‘You’re Never Too Busy For Your Banker’: How Italy’s ’Ndrangheta Mafia Allegedly Infiltrated Canadian Banks

A faction of the ’Ndrangheta based in Toronto allegedly relied on relationships with staff at two major Canadian banks to facilitate their financial activities.

Angelo Figliomeni wanted answers. The alleged mob boss had sent an associate to make a deposit into his account at the Royal Bank of Canada, but there was less cash than expected.

He got on the line with his “client care manager” at the bank branch, Nicola “Nick” Martino — who police alleged also happened to be a member of his organized crime group.

Credit: York Regional Police A mugshot of Angelo Figliomeni.

“Thirteen thousand, three hundred, tell me why?” Figliomeni asked Martino.

“Three days short, ‘cause it was February checks,” the banker replied.

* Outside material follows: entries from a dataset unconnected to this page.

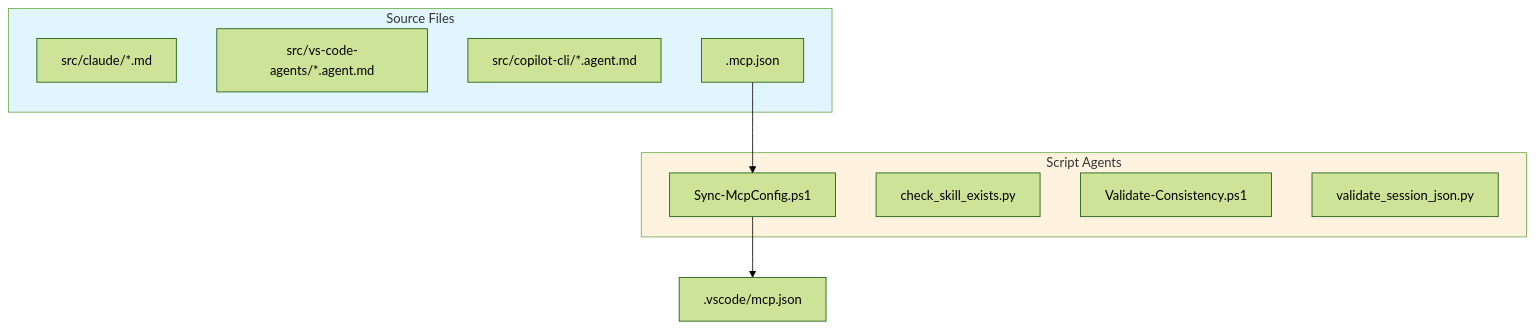
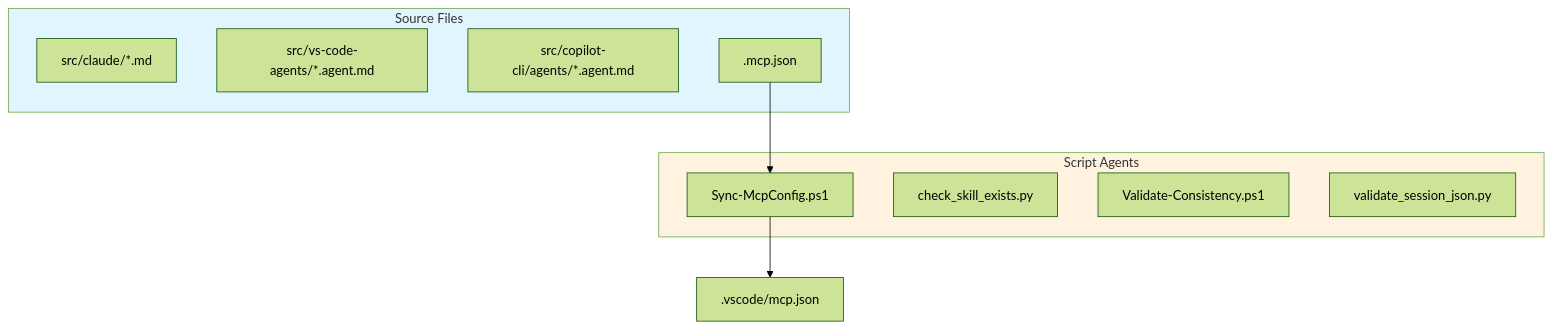
One commit to rjmurillo/ai-agents changed the diagram in scripts/AGENTS.md. Above: the diagram before and after it, drawn with Mermaid (forest theme). The commit also changed 12 other files, not shown here.

````diff
--- a/scripts/AGENTS.md
+++ b/scripts/AGENTS.md
@@ -142,22 +142,22 @@
 ```mermaid
 flowchart TD
     subgraph Sources["Source Files"]
         SC[src/claude/*.md]
         SV[src/vs-code-agents/*.agent.md]
-        SCP[src/copilot-cli/*.agent.md]
+        SCP[src/copilot-cli/agents/*.agent.md]
         MCP[.mcp.json]
     end
 
     subgraph Scripts["Script Agents"]
         SYN[Sync-McpConfig.ps1]
         CHK[check_skill_exists.py]
         VCS[Validate-Consistency.ps1]
         VSP[validate_session_json.py]
     end
 
     MCP --> SYN
     SYN --> VSC[.vscode/mcp.json]
 
     style Sources fill:#e1f5fe
     style Scripts fill:#fff3e0
 ```
````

“Always an excuse!” Figliomeni barked at Martino.

Little did they know, police were listening in.

Police suspected the deposits were part of a steady flow of “pay up” funds –– payments from members of the alleged criminal group to their boss. The money was deposited into Figliomeni’s accounts at RBC by associates who police alleged were involved in a mafia money laundering scheme, court records show. Martino was investigated by police for helping the funds flow into seemingly legitimate accounts, but charges against him were not brought to trial.

The Italian-born Figliomeni is the suspected leader of a powerful Toronto-based faction of the ’Ndrangheta –– a violent and secretive organization with tentacles stretching across the globe from its base in southern Italy.

His day job, according to police, is selling panini and delivering baked goods through businesses he owns in Vaughan, a city in the Greater Toronto Area. But in 2017, York Regional Police in Ontario launched a sprawling organized crime investigation targeting Figliomeni and his associates.

Credit: York Regional Police A mugshot of Nicola “Nick” Martino, a former client care manager at the Royal Bank of Canada.

Police dubbed the investigation Project Sindacato, and later called it “the biggest mafia takedown” in their history. But all charges against Figliomeni, Martino and other suspects were eventually stayed, police said. Prosecutors decided not to proceed after it was shown that police had listened to calls between defendants and their lawyers.

The decision forced authorities to return more than CAN$35 million (US$27 million) worth of assets, police said. It also meant the details of the group’s alleged abuse of Canadian financial institutions were never made public in court.

Now, a joint investigation from OCCRP, The Toronto Star, and Italy’s la Repubblica newspaper reveals how two major Canadian banks were allegedly infiltrated by Figliomeni and his associates.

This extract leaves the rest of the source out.